W Wins - Games the team has won, either in regulation or in overtime
L Losses - Games the team has lost in regulation
T Ties - Games that have ended in a tie
OTL Overtime losses - Games lost in overtime
PTS Points - Team points, calculated from W, L, T, OTL and SOL; used to determine standings
TOTALS 296 157 102 37 0 351
1940-1941 48 16 26 6 0 38
1941-1942 48 18 27 3 0 39
1942-1943 50 19 19 12 0 50
1943-1944 50 38 5 7 0 83
1944-1945 50 38 8 4 0 80
1945-1946 50 28 17 5 0 61
SEASON
SEASON
GP Games played - Number of games the team has played
W Wins - Games the team has won, either in regulation or in overtime
L Losses - Games the team has lost in regulation
RESULT Result
TOTALS 35 21 14  
1940-1941 3 1 2 Quarterfinals
1941-1942 3 1 2 Quarterfinals
1942-1943 5 1 4 Semifinals
1943-1944 9 8 1 Stanley Cup Champions
1944-1945 6 2 4 Semifinals
1945-1946 9 8 1 Stanley Cup Champions
In hockey circles, Tom Gorman’s name is synonymous with success. Blessed with tremendous instincts, Gorman was above all else, a visionary. While he never played the game himself, he nevertheless etched his name on the Stanley Cup seven times as either a head coach or general manager.

When he joined the Canadiens in 1940, Gorman possessed a hockey resume which already spoke for itself. He had four Stanley Cups to his credit, including a pair earned behind the bench with the Ottawa Senators in 1920 and 1923, one with Chicago in 1934, and another with the Montreal Maroons in 1935. The latter pair of championships made him the only coach in league history to win consecutive Cups with different teams.

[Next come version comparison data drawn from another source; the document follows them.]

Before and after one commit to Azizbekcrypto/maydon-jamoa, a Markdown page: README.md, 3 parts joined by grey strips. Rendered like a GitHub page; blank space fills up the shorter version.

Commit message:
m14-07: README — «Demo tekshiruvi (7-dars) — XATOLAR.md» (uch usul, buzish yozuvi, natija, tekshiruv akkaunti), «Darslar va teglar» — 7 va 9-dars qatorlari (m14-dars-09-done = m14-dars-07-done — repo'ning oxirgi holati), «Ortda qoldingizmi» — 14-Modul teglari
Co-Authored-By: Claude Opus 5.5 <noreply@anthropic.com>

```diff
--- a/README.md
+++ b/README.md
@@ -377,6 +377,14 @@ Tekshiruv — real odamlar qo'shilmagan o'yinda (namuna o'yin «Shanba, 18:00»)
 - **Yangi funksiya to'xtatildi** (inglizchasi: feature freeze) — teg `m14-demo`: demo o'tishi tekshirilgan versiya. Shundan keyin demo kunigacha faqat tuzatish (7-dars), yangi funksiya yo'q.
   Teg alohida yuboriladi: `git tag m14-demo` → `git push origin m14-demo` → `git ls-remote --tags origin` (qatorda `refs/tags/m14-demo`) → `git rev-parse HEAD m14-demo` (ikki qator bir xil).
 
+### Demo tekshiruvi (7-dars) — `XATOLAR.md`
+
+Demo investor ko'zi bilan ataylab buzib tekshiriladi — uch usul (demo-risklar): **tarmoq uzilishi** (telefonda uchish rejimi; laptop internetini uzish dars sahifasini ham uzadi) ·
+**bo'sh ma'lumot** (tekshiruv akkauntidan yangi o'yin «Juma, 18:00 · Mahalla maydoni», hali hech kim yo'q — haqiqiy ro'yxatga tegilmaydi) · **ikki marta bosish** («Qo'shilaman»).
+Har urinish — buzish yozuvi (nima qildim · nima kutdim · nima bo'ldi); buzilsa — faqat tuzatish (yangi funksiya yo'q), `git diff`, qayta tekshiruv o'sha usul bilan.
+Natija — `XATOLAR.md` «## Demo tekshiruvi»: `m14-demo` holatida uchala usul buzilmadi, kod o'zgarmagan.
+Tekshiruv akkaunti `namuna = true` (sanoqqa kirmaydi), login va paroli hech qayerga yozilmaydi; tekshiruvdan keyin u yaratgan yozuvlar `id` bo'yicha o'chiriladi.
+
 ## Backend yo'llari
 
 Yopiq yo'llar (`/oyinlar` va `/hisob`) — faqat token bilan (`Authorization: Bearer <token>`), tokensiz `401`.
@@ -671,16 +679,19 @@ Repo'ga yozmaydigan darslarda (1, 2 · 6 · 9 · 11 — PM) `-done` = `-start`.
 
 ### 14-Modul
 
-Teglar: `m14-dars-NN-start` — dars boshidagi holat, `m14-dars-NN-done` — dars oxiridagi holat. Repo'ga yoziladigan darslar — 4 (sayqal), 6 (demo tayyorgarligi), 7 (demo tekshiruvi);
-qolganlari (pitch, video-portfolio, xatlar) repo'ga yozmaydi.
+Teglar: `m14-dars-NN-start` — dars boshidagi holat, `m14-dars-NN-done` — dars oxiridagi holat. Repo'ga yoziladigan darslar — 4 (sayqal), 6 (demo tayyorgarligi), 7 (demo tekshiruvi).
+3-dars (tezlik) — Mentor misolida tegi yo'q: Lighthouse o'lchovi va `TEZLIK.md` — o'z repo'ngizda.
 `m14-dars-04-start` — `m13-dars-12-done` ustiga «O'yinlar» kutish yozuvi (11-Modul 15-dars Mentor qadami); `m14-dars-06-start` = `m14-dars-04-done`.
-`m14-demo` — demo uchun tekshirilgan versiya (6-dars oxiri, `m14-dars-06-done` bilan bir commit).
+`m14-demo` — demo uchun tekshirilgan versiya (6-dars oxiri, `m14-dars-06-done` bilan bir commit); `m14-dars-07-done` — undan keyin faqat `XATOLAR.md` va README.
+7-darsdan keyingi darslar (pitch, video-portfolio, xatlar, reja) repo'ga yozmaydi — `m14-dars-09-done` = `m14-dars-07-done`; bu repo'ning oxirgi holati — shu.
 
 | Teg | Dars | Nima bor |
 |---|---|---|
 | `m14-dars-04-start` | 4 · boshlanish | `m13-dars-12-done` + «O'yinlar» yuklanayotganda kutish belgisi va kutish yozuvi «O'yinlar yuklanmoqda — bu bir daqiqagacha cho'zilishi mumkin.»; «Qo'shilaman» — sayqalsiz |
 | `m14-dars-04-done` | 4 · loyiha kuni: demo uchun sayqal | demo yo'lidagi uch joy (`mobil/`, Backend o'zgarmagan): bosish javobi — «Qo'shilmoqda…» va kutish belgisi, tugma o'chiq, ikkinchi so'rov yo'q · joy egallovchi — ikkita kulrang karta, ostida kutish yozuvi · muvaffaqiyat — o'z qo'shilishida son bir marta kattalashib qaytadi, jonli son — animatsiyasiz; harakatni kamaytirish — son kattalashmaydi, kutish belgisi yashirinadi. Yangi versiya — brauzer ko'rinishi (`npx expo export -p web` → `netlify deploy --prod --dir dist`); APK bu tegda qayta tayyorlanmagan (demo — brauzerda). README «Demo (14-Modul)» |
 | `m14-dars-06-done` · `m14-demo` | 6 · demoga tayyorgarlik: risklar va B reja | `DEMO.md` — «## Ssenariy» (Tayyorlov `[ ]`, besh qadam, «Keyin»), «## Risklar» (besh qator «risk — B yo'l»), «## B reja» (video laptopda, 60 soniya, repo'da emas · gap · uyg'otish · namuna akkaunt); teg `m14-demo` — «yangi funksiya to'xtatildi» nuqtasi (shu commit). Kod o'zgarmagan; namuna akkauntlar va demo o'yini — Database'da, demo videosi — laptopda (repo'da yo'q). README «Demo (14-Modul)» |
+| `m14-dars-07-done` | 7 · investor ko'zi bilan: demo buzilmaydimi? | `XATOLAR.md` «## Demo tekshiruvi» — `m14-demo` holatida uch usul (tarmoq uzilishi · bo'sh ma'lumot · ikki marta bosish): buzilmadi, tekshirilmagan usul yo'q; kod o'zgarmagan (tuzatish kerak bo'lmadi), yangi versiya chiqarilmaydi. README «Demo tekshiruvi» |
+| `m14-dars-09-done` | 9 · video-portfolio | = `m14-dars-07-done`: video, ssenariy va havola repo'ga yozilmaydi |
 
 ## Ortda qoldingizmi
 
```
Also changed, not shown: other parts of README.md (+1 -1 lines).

Gorman assumed the reins of the Canadiens determined to restore glory to a team that had just missed the playoffs. He wasted no time molding his new club by first having the foresight to hire Dick Irvin as his head coach. His next big move was one which would forever alter the face of the Canadiens. By signing Maurice Richard just prior to the 1942-43 season, Gorman secured the missing piece he was looking for. It didn’t take long for Gorman’s inking of the Rocket to pay dividends, as the Canadiens won the Stanley Cup the following year to snap a 13-year championship drought.

Gorman’s final year as GM was a memorable one, as the Canadiens gave him the perfect sendoff by raising the Cup in the spring of 1946. Over his six seasons with the organization, Gorman led the team to two championships and six postseason appearances.

Gorman was posthumously inducted into the Hockey Hall of Fame as a Builder in 1963.